Turmoil in global supply chains due to Ukraine crisis may impact economy

2. Aqaba Container Terminal (ACT) copy
(Photo: Jordan News)
AMMAN — The repercussions of the pandemic are still threatening the growth of the national economy, and economic recovery is being exacerbated by the crisis in Ukraine. A number of economists fear that the conflict will affect supply chains which depend on components and goods coming from Russia and Ukraine, and some also say that it may contribute to inflation. اضافة اعلان

In light of pressure from the pandemic and exposure to the possible repercussions of the Ukrainian crisis, some experts are calling for alternative supply chains in order to spare the economy the risks of inflation and high interest rates. Jordan News spoke with a number of economic experts to find out how the Jordanian economy can benefit from the flexibility of supply chains.

 Economist Wajdi Makhamreh said that supply chains which are flexible in terms of cost and ease have a positive effect on the Jordanian economy, both in terms of the flow of imports and in terms of lowering production costs.

Economic expert Hossam Ayesh explained that after the end of pandemic closures, supply chains could not meet increasing global demand either due to overcrowding or inflexibility, which caused a rise in the price of oil and many foodstuffs and resulted in massive global inflation and a decrease in living standards.

Ayesh added that the conflict in Ukraine requires Jordan to change its economic model in order to reduce its demand for imports from distant countries and regions exposed to crisis. He concluded that what is happening globally is a lesson for Jordan and an opportunity to improve levels of food and economic security by reducing the need for long and unreliable supply chains.

 On the other hand, economist Mazen Marji believes that the impacts of the Ukraine crisis are limited. Marji argued that Ukraine does not represent a large volume of Jordan’s imports or production inputs, and that there is enough flexibility in global supply chains to mitigate any negative effects on the national economy. Additionally, imports from Europe to Jordan are less than 2 billion euros per year, and exports from Jordan to Europe are less than 300 million euros per year.
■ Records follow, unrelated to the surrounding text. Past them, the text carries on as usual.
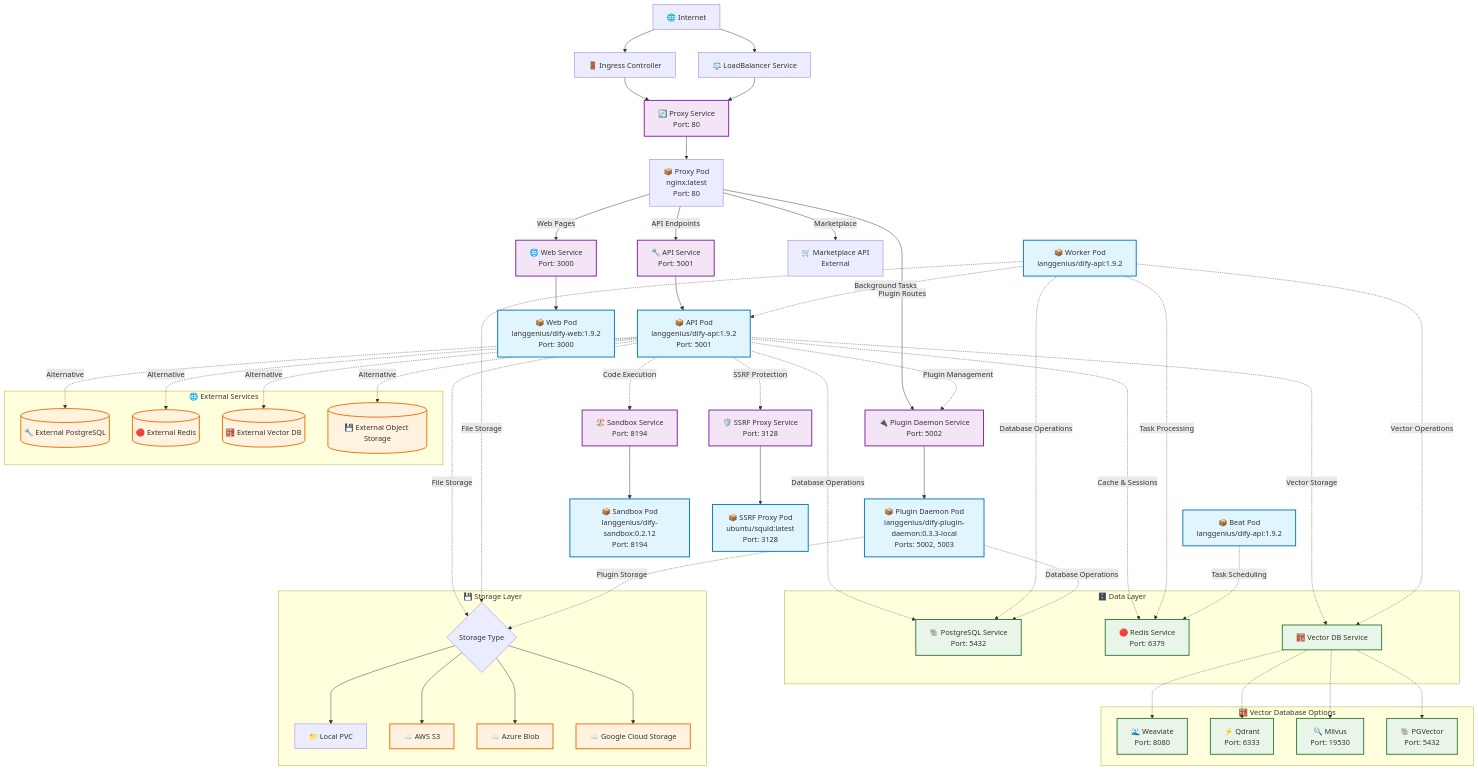
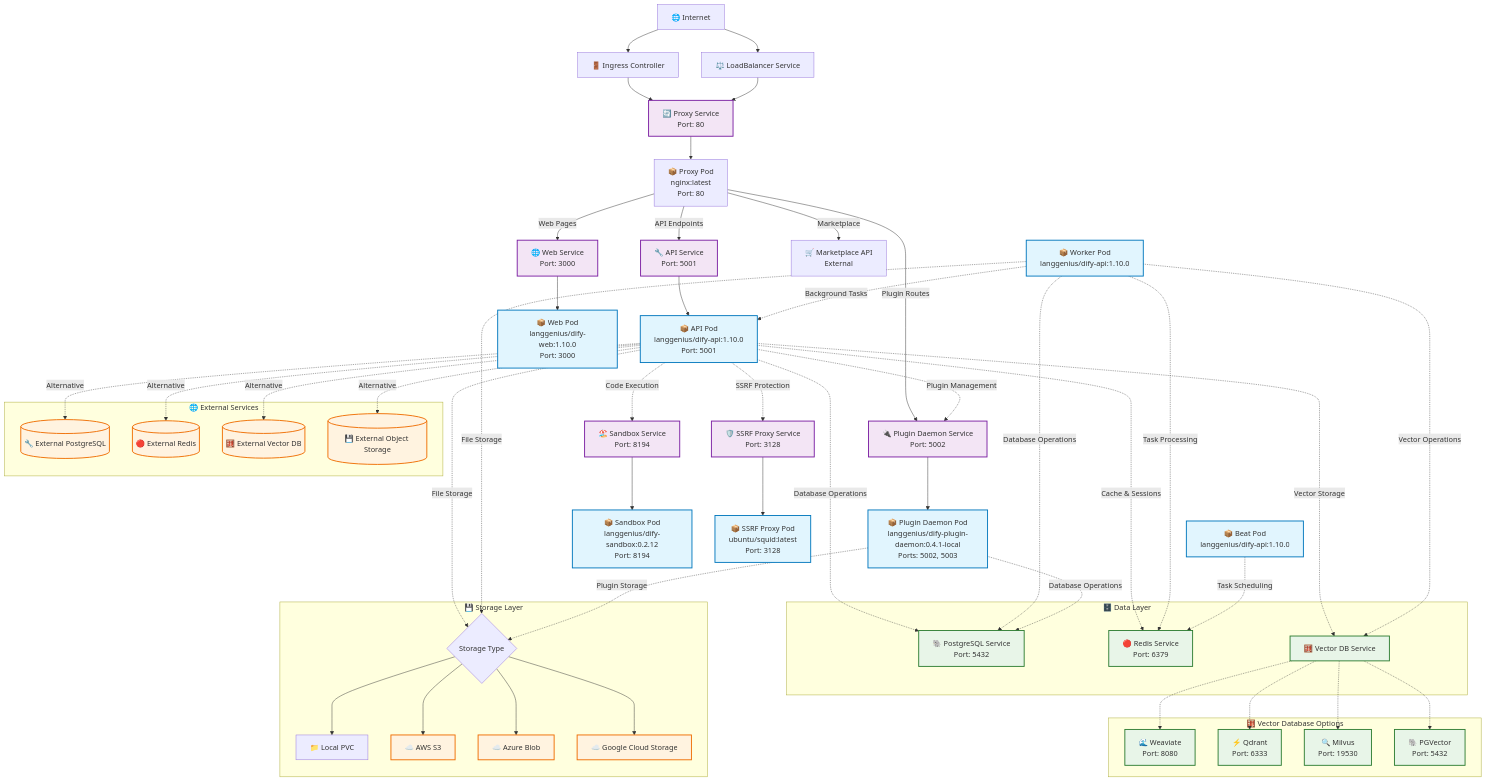
Before and after one commit to BorisPolonsky/dify-helm: the diagram in README.md, drawn with Mermaid. The commit also changed other lines of this file and 14 other files, not shown here.

```diff
--- a/README.md
+++ b/README.md
@@ -39,15 +39,15 @@
     ProxyPod -->|Marketplace| MarketplaceAPI[🛒 Marketplace API<br/>External]
 
     %% Backend Pods
-    APIService --> APIPod[📦 API Pod<br/>langgenius/dify-api:1.9.2<br/>Port: 5001]
-    WebService --> WebPod[📦 Web Pod<br/>langgenius/dify-web:1.9.2<br/>Port: 3000]
-    PluginService --> PluginPod[📦 Plugin Daemon Pod<br/>langgenius/dify-plugin-daemon:0.3.3-local<br/>Ports: 5002, 5003]
+    APIService --> APIPod[📦 API Pod<br/>langgenius/dify-api:1.10.0<br/>Port: 5001]
+    WebService --> WebPod[📦 Web Pod<br/>langgenius/dify-web:1.10.0<br/>Port: 3000]
+    PluginService --> PluginPod[📦 Plugin Daemon Pod<br/>langgenius/dify-plugin-daemon:0.4.1-local<br/>Ports: 5002, 5003]
 
     %% Worker Pod (Background Processing)
-    WorkerPod[📦 Worker Pod<br/>langgenius/dify-api:1.9.2]
+    WorkerPod[📦 Worker Pod<br/>langgenius/dify-api:1.10.0]
 
     %% Beat Pod (Periodic task scheduler)
-    BeatPod[📦 Beat Pod<br/>langgenius/dify-api:1.9.2]
+    BeatPod[📦 Beat Pod<br/>langgenius/dify-api:1.10.0]
 
     %% Sandbox Service
     SandboxService[🏖️ Sandbox Service<br/>Port: 8194] --> SandboxPod[📦 Sandbox Pod<br/>langgenius/dify-sandbox:0.2.12<br/>Port: 8194]
```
Finally, Marji does not expect sanctions on Russia to affect European production inputs in the near future, minimizing any impact the crisis might have on those limited imports. However, the crisis will affect global oil prices, which will in turn affect Jordan, despite most Jordanian oil imports coming from countries where there are no current disruptions, Marji explained.

Marji said that the most important impact of the crisis on Jordan’s economy may be its effect on Jordanians working in Ukraine or Jordanian investors with projects in that country.

Read more Business